ASSIGNED TASK: Which lines of the records below contain the word "docs"? Copy each of them out.

______

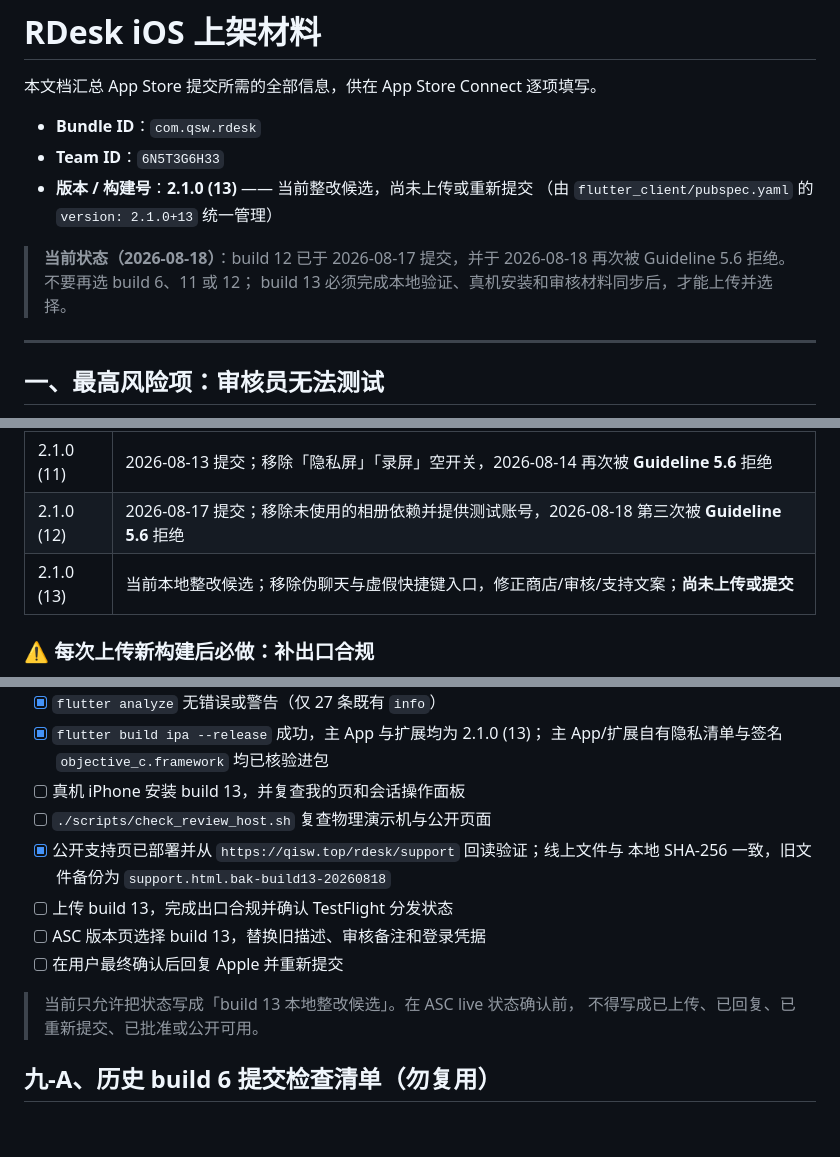
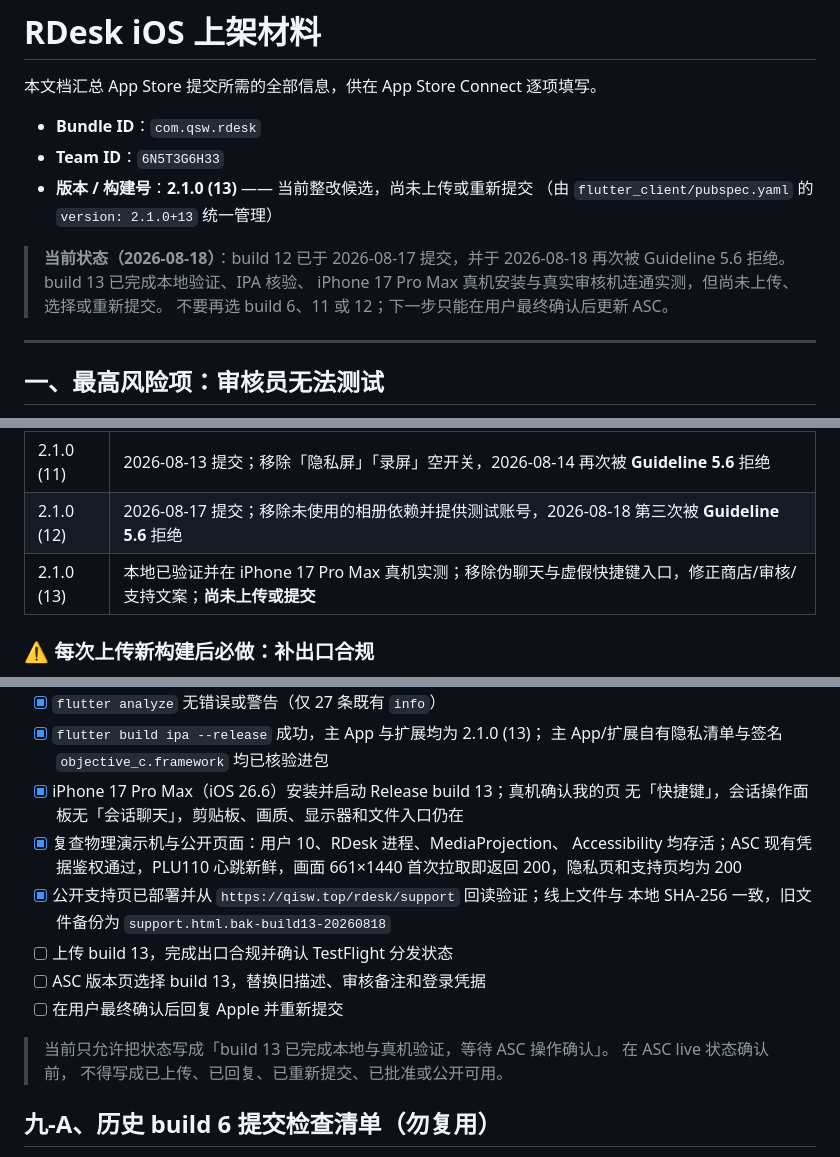
Before and after one commit to qsw745/rdesk, a Markdown page: docs/app-store-submission.md, 3 parts joined by grey strips. Rendered like a GitHub page; blank space fills up the shorter version.

Commit message:
docs(review): 记录 build 13 真机验证结果

```diff
--- a/docs/app-store-submission.md
+++ b/docs/app-store-submission.md
@@ -8,8 +8,9 @@
   （由 `flutter_client/pubspec.yaml` 的 `version: 2.1.0+13` 统一管理）
 
 > **当前状态（2026-08-18）**：build 12 已于 2026-08-17 提交，并于
-> 2026-08-18 再次被 Guideline 5.6 拒绝。不要再选 build 6、11 或 12；
-> build 13 必须完成本地验证、真机安装和审核材料同步后，才能上传并选择。
+> 2026-08-18 再次被 Guideline 5.6 拒绝。build 13 已完成本地验证、IPA 核验、
+> iPhone 17 Pro Max 真机安装与真实审核机连通实测，但尚未上传、选择或重新提交。
+> 不要再选 build 6、11 或 12；下一步只能在用户最终确认后更新 ASC。
 
 ---
 
@@ -398,7 +399,7 @@ iOS 作为被控端时仅共享画面，不接受远程操作。
 | 2.1.0 (7) | 历史上传：修复静止画面停止推流 / 投屏被回收后推送死图、重做远控控制面板；已过期，不再提交 |
 | 2.1.0 (11) | 2026-08-13 提交；移除「隐私屏」「录屏」空开关，2026-08-14 再次被 **Guideline 5.6** 拒绝 |
 | 2.1.0 (12) | 2026-08-17 提交；移除未使用的相册依赖并提供测试账号，2026-08-18 第三次被 **Guideline 5.6** 拒绝 |
-| 2.1.0 (13) | 当前本地整改候选；移除伪聊天与虚假快捷键入口，修正商店/审核/支持文案；**尚未上传或提交** |
+| 2.1.0 (13) | 本地已验证并在 iPhone 17 Pro Max 真机实测；移除伪聊天与虚假快捷键入口，修正商店/审核/支持文案；**尚未上传或提交** |
 
 ### ⚠️ 每次上传新构建后必做：补出口合规
 
@@ -488,15 +489,19 @@ Flutter 工具链目前不为其生成 dSYM。所有 CocoaPods 依赖的 dSYM
 - [x] `flutter analyze` 无错误或警告（仅 27 条既有 `info`）
 - [x] `flutter build ipa --release` 成功，主 App 与扩展均为 2.1.0 (13)；
       主 App/扩展自有隐私清单与签名 `objective_c.framework` 均已核验进包
-- [ ] 真机 iPhone 安装 build 13，并复查我的页和会话操作面板
-- [ ] `./scripts/check_review_host.sh` 复查物理演示机与公开页面
+- [x] iPhone 17 Pro Max（iOS 26.6）安装并启动 Release build 13；真机确认我的页
+      无「快捷键」，会话操作面板无「会话聊天」，剪贴板、画质、显示器和文件入口仍在
+- [x] 复查物理演示机与公开页面：用户 10、RDesk 进程、MediaProjection、
+      Accessibility 均存活；ASC 现有凭据鉴权通过，PLU110 心跳新鲜，画面
+      661×1440 首次拉取即返回 200，隐私页和支持页均为 200
 - [x] 公开支持页已部署并从 `https://qisw.top/rdesk/support` 回读验证；线上文件与
       本地 SHA-256 一致，旧文件备份为 `support.html.bak-build13-20260818`
 - [ ] 上传 build 13，完成出口合规并确认 TestFlight 分发状态
 - [ ] ASC 版本页选择 build 13，替换旧描述、审核备注和登录凭据
 - [ ] 在用户最终确认后回复 Apple 并重新提交
 
-> 当前只允许把状态写成「build 13 本地整改候选」。在 ASC live 状态确认前，
+> 当前只允许把状态写成「build 13 已完成本地与真机验证，等待 ASC 操作确认」。
+> 在 ASC live 状态确认前，
 > 不得写成已上传、已回复、已重新提交、已批准或公开可用。
 
 ## 九-A、历史 build 6 提交检查清单（勿复用）
```
Also changed, not shown: docs/app-review-response.md (+11 -7 lines), 1 other file.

______

RESULT FOR THIS TASK:
Before and after one commit to qsw745/rdesk, a Markdown page: docs/app-store-submission.md, 3 parts joined by grey strips. Rendered like a GitHub page; blank space fills up the shorter version.
docs(review): 记录 build 13 真机验证结果
--- a/docs/app-store-submission.md
+++ b/docs/app-store-submission.md
Also changed, not shown: docs/app-review-response.md (+11 -7 lines), 1 other file.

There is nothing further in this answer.